Human rights activist Heshmat Alavi wrote a piece for Al Arabiya in which he explained that the new policy on Iran, which is apparently nearing completion, does not focus on one issue (i.e. the nuclear deal) but encapsulates all the threats that Iran poses including its support for terrorist groups like Hezbollah, ballistic missiles programme, human rights abuses, and meddling in other Middle Eastern states.

Alavi wrote: “The new US policy on Iran, once announced, should be a rallying call for a novel resolve to stand against Iran’s slate of bellicosity, and pinpoint all energies on relieving the globe of this sinister evil for good.”

It may also include support for regime change in Iran, as hinted at by Secretary of State Rex Tillerson, earlier this year, re-imposing sanctions lifted under the 2015 nuclear deal, and heavy restrictions on military activities carried out by the Iranian Revolutionary Guards Corps (IRGC).

State Department spokeswoman Heather Nauert said: “Waiving some of those sanctions should not be seen as an indication of President Trump or his administration’s position on the [nuclear deal] nor does the waiver give the Iranian regime a pass on its broad range of malign behaviour.”

Indeed, more sanctions were already passed last week by the Treasury Department over Iran’s ballistic missile program, cyber attacks and support for terrorism.

Treasury Secretary Steven Mnuchin said: “The Treasury will continue to take strong actions to counter Iran’s provocations, including support for the IRGC-Qods Force and terrorist extremists, the ongoing campaign of violence in Syria, and cyber attacks meant to destabilize the US financial system.”

This new policy will send “shivers” through the Iranian Regime according to Alavi.

He wrote: “The mere thought of the Trump administration weighing a global sanctions embargo will cause shivers amongst Tehran’s elite. While there are voices expressing concerns over the possibility of Iran resorting to an upsurge in violence in response to such a policy, the question is what has been Iran’s dogma in the past four decades? Has Tehran been a beacon of peace and stability in Iraq, Syria, Yemen or across the Middle East for that matter? In fact, the Iranian regime will only cave in under pressure and a determined will witnessed from the international community. One such example was how Iran immediately released the 52 American hostages after learning Ronald Reagan was elected to the US presidency back in 1980, knowing his policies would far contrast those of Jimmy Carter.”

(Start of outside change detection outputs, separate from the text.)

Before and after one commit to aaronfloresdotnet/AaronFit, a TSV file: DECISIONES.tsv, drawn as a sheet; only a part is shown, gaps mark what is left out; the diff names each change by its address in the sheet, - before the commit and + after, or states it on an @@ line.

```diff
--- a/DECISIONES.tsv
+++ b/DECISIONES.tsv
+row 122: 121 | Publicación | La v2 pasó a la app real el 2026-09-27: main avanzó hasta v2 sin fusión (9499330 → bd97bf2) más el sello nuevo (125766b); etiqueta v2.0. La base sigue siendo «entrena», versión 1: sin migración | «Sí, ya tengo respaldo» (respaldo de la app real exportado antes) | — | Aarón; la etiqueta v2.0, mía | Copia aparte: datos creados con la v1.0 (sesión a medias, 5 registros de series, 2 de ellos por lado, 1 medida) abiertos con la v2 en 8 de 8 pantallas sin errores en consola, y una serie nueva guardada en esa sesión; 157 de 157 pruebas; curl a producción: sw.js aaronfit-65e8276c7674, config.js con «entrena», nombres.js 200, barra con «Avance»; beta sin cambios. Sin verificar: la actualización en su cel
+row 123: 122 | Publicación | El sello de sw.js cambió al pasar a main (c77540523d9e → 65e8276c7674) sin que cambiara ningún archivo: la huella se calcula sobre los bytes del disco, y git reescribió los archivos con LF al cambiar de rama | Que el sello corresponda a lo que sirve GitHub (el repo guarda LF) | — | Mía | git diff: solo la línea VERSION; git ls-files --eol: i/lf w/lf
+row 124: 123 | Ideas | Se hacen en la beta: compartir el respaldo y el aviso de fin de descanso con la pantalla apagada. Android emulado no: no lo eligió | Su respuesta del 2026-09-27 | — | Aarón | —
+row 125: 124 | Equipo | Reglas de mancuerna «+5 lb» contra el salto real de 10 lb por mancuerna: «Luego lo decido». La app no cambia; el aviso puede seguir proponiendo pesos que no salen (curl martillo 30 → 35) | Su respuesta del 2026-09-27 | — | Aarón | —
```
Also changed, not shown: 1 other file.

He continued: “To this end, adopting a firm policy on Iran will actually prevent war. This comes after decades of appeasement has encouraged Iran into further warmongering. As Trump correctly called, the Gulf Cooperation Council (GCC) and the entire Arab world must patch up their differences and loopholes. Otherwise, Tehran will most certainly take advantage of any such gaps, as seen currently in the Qatar standoff.”

On Wednesday, a large protest will be held over the invitation of Iranian President Hassan Rouhani to the UN’s General Assembly in New York.